**Entries shown:**

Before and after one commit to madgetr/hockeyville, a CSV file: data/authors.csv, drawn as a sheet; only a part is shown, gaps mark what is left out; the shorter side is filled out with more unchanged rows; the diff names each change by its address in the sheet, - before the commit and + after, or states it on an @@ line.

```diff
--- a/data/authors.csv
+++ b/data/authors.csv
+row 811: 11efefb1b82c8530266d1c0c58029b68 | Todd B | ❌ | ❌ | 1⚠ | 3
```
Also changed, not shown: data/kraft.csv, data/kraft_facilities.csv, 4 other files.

* * *

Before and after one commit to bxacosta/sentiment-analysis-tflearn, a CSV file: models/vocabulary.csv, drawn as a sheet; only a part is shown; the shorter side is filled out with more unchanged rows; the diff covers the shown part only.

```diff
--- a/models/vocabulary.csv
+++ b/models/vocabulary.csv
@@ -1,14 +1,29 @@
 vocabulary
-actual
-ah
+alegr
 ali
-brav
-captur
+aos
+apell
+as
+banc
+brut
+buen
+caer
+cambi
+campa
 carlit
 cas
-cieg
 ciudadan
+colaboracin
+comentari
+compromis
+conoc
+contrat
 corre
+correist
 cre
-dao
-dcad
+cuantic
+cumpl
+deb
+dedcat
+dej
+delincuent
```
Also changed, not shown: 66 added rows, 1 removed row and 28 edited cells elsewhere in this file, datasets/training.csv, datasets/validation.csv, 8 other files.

**What you have to do:** Nothing but a number should be given: the tally of lines in the listing that contain "models".

**Problem solution:** 3